September: the Netted Carpet moth
The netted carpet moth is one of the rarest moths in the UK. First recorded near Lake Windermere this moth can only be found at some sites in the Lake District and North Wales.
A fussy eater
Research has shown that this moth relies totally on touch-me-not balsam. This small delicate plant with yellow flowers is the only native species of balsam in the UK, but many invasive balsams are aggressively wiping this plant out. This means that the population of the netted carpet moth plummeted to near extinction in the 1980s and 1990s and has only recently begun to recover. The perfectly camouflaged larvae of this moth feed exclusively on the plant.

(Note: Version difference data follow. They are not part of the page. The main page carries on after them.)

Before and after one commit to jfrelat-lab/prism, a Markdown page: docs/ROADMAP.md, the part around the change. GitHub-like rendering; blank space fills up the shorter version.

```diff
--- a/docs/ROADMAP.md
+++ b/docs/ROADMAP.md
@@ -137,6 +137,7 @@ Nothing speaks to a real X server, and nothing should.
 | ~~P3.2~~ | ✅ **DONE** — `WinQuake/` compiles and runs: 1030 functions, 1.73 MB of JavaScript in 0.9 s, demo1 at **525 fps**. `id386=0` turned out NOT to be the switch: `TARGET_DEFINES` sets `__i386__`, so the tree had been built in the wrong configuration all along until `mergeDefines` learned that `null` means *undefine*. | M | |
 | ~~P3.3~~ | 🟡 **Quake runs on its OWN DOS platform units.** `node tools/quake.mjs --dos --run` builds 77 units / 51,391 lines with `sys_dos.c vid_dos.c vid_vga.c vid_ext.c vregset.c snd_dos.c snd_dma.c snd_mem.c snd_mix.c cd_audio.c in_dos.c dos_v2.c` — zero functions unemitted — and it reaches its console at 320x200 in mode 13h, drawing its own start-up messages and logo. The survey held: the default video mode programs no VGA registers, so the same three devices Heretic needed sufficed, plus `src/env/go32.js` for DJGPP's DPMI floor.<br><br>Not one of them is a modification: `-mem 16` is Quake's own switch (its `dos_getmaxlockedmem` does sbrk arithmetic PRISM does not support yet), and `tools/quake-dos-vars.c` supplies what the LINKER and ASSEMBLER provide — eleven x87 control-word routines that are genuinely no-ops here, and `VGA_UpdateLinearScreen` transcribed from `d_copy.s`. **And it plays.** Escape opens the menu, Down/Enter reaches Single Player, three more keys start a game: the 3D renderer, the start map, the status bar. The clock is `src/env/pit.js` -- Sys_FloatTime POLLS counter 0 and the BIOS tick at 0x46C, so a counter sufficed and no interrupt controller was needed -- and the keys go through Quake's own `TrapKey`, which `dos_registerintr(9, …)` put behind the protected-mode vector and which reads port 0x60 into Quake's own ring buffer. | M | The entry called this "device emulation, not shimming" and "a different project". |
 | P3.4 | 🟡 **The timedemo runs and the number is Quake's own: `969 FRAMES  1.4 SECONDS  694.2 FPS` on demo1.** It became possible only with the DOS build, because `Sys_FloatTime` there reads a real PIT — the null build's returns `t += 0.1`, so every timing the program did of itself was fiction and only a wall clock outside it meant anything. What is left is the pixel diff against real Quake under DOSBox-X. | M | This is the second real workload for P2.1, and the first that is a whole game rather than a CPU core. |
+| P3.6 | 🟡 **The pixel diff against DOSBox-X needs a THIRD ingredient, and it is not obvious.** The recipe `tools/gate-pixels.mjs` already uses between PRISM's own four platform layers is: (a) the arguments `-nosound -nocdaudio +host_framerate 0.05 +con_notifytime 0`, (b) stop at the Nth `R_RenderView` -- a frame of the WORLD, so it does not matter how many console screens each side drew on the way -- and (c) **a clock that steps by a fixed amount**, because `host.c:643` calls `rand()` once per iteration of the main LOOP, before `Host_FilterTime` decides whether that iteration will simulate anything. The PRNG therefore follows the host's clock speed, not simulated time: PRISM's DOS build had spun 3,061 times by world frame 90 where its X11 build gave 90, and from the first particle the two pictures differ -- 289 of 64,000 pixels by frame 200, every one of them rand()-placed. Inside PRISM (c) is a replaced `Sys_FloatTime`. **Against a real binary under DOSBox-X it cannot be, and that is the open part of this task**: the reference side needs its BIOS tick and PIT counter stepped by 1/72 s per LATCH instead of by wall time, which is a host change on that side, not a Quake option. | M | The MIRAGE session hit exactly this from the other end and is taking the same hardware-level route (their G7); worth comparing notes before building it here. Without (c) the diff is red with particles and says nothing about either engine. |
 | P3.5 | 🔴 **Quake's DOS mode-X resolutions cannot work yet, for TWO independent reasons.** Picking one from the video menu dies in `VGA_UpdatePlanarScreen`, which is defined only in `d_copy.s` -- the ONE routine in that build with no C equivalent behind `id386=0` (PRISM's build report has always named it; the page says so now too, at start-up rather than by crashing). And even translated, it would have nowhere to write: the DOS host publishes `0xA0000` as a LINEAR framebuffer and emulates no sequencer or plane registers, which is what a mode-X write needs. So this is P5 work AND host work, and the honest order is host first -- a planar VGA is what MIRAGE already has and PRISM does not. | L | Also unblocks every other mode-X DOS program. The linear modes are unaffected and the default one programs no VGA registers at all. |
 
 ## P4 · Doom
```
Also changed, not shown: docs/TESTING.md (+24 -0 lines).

Numbers of this moth are returning thanks to a partnership of many organisations. Here in the south Lakes the National Trust ranger team has been working hard to play their part in the return of this species to many areas. By introducing cows to the favoured areas of the moth, research has shown that more aggressive plants such as Himalayan balsam are kept at bay, allowing the touch-me-not to flourish. Our rangers have also been “pulling up” invasive species such as yellow balsam to make space for touch-me-not to return.

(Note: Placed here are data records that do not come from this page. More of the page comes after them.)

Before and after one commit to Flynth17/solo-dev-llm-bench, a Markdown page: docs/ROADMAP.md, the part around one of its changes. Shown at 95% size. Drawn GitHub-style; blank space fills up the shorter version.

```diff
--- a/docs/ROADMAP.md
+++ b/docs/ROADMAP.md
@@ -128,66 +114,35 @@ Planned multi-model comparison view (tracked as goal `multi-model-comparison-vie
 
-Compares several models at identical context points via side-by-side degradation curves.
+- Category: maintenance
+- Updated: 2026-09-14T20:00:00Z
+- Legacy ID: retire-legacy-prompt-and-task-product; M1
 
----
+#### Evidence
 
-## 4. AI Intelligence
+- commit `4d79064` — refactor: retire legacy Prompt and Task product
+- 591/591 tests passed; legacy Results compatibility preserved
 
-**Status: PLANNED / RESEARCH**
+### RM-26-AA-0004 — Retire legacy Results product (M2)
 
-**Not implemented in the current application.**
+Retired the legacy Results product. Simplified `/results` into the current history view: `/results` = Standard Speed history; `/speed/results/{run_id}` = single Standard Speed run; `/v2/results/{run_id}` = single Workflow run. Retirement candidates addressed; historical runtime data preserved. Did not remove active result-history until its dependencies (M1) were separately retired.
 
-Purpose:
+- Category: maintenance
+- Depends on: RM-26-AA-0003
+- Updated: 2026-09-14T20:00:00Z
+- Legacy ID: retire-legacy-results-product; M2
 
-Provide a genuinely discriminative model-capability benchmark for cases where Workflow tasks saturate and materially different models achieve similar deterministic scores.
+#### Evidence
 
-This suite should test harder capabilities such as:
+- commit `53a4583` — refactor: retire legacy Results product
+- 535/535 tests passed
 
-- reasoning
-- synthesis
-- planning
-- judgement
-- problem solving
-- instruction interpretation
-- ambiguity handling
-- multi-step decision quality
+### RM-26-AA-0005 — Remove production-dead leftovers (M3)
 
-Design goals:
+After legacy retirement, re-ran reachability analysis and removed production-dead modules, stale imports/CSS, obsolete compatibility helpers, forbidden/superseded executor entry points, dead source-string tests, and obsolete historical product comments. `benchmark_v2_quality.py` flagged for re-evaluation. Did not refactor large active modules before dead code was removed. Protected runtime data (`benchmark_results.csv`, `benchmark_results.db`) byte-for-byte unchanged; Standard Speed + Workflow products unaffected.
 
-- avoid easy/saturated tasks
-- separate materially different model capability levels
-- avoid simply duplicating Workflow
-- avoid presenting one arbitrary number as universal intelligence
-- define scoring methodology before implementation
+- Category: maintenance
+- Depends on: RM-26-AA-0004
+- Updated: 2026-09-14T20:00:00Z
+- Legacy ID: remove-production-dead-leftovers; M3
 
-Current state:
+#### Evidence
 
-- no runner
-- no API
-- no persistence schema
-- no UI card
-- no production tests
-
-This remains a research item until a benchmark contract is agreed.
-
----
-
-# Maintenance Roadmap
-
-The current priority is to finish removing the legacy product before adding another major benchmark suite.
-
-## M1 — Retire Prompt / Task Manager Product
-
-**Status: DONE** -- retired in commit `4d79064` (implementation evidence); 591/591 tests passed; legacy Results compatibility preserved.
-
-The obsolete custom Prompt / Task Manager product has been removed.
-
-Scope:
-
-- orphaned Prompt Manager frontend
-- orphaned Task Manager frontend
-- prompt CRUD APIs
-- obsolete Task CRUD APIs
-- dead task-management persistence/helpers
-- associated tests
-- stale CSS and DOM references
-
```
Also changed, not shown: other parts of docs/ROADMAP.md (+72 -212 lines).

A survey of larvae
I joined the ranger team and local experts to survey the population of larvae on the east side of Coniston Water. We started our search at Brantwood house (once home to John Ruskin) and continued our search along the shore of the lake. Each touch-me-not-balsam plant was checked for the tiny larvae by lifting up the leaves gently to try and spy the light green larvae. It’s delicate work, and they are incredibly difficult to spot at first, but you soon get used to finding the long green larvae stretched out along the stalks of the plant.

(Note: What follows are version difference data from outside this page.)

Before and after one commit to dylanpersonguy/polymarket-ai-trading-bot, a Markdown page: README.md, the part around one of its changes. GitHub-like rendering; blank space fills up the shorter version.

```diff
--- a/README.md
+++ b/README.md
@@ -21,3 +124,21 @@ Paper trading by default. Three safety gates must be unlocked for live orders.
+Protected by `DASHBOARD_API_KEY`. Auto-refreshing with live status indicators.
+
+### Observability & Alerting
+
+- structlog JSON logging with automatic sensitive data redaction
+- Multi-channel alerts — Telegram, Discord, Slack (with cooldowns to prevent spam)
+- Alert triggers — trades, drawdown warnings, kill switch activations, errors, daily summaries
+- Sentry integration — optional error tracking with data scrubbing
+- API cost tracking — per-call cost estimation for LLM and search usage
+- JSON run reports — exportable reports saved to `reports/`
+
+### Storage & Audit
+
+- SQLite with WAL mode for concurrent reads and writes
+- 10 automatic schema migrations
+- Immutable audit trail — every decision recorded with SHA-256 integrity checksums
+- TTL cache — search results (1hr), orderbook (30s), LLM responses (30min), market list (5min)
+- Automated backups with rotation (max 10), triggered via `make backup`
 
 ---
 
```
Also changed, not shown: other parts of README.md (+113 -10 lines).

We spotted over 40 larvae in one clump of balsam alone! Few of these will survive and become the netted carpet moth, but it was fantastic to see so many areas were being well managed to give this species the best possible chance at survival.
A positive future for the netted carpet moth
The continued efforts of the National Trust, Butterfly Conservation and many other organisations as well as farm tenants has meant that now over one thousand netted carpet moths have been recorded on 56,000 balsam plants!